So far, only three judges have been formally, publicly disciplined for engaging in misconduct on Facebook, although there have been a number of newspaper reports of other questionable judicial social media use. Of course, before and without Facebook, judges have engaged in misconduct similar to that in those cases (ex parte communications, providing legal advice, and making comments on public cases). But the ease of communication on social media and the evident lowering of inhibitions while online portend an increase in careless talk by some judges. On the other hand, because judges are accustomed to being mindful both on and off the bench about possible ethical pitfalls, they may be prepared to avoid the haphazard use of social media that has led to scandal for public officials and notoriety for private individuals.
All of the judicial ethics committees that have issued opinions on the subject have advised that judges' use of social media is not inherently and inevitably inconsistent with ethical standards, but all have also warned judges to proceed cautiously while socializing on the Internet. (The American Bar Association Standing Committee on Ethics and Professional Responsibility has also weighed in on the issue in a recent opinion on judicial ethics. See Briefs in this issue at page 245.) Some warnings from ethics committees are good advice for all social media users: for example, remember that online communications are much more public and permanent than offline conversations and be familiar with social networking site privacy controls. Other warnings emphasize the unique role of judges that requires them to accept restrictions on their conduct that nonjudges would consider burdensome even as they take advantage of the latest technology to engage in the very human desire to connect and communicate.
The current focus in the discussion of judges and online social media is whether judges may "friend" attorneys on social networks who appear before them in court. Judicial ethics advisory committees are split on the issue.
Those committees that disapprove the practice draw a bright line that emphasizes the appearance of influence and impartiality that may be created if judges are connected online with some of the attorneys who appear before them but not with others. Although not mentioned in these opinions, another consideration is the impact on the appearance of fairness if a judge is "friends" with an attorney on Facebook, for example, but ignores the "friend" request of the attorney's self-represented opponent in a case, a very likely scenario in light of the number of pro se litigants in the courts.
The committees that have issued less restrictive opinions believe the distinctive meaning of "friend" on social networks, which reasonable people with knowledge of these sites would understand, neutralizes the appearance problem.
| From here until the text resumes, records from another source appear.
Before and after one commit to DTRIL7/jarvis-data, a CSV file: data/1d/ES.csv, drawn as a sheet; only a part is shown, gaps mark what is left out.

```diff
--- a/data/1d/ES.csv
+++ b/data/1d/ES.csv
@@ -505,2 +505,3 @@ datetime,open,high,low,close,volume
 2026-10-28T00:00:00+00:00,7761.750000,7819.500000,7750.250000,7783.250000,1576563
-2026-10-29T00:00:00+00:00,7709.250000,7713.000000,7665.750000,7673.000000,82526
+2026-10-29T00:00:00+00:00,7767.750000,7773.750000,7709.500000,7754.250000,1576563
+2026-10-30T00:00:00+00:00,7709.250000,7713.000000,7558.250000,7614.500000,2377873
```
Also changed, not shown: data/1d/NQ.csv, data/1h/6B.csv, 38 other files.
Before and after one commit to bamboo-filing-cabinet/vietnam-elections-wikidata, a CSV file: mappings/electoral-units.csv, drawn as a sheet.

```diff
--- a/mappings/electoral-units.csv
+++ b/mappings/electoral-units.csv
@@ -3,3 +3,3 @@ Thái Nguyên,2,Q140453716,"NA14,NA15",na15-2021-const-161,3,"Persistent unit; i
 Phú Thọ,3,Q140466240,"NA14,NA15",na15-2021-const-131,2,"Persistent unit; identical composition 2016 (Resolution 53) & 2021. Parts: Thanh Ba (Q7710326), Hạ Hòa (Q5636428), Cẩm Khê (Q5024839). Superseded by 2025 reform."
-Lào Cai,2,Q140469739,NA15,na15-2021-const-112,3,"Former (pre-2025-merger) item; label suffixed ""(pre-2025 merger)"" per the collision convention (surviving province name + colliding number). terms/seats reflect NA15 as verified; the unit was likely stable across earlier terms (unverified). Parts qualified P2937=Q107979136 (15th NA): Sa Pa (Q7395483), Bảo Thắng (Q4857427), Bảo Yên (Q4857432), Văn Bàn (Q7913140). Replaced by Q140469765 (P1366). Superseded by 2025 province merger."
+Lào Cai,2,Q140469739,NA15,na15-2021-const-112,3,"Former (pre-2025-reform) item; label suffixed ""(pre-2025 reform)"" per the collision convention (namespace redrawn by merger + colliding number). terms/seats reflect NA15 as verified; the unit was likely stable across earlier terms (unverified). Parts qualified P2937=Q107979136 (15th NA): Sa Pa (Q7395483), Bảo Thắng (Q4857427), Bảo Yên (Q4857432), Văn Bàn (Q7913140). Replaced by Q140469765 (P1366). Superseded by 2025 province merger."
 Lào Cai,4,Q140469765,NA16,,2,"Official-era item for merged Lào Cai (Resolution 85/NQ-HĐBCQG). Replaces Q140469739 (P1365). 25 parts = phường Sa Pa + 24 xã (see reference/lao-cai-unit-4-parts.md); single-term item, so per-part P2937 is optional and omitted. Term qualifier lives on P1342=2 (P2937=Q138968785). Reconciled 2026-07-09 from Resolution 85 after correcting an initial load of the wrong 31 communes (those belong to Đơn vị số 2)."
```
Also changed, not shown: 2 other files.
These opinions also see no reason to treat online friendships differently than the relationships with attorneys that judges are allowed to maintain in the real world. (This advice raises the possibility that attorneys will begin automatically and routinely starting online connections with judges as soon as their cases are assigned regardless whether they have any prior connection to the judges.) Most of these opinions do not pre-approve all social media connections between judges and attorneys who appear before them, leaving to judges the fact-specific inquiry necessary to determine whom to connect with and whether the connection requires disqualification.
Regardless whether a bright line is required by the code of judicial conduct, prudence suggests that, as a best practice, judges should take whatever steps are necessary and possible to prevent their use of social media from blurring the line between their personal and judicial lives, which could damage the privacy of one and the integrity of the other. One solution is for a judge to create separate online identities, one with a focus on her personal life, downplaying her judicial role, and one with the goal of public outreach on behalf of the court, rather than socializing. A third might be necessary for her campaign if she has to run for election or retention. There are many ways to accomplish this, with the exact mechanism for doing so varying depending on the site or sites a judge chooses to use.
On the personal side, the judge should be very selective about her connections (excluding those likely to appear before her) but less strict, although still cautious, about what she posts and "likes." In contrast, on the court-centric page, she would have to be very careful about what is included to maintain judicial dignity and impartiality without abusing the prestige of office but could, for example, post court news and decisions in high-profile cases, remind users of changes in court rules or hours, welcome new judges, and announce her appearance at community meetings to discuss the role of the judiciary. This page should be inclusive and set up so any attorney and all members of the public could follow along without the judge having to pick and choose.
Regardless how she decides to formulate her online presence, there are numerous do's and don'ts a judge should keep in mind while navigating social networks:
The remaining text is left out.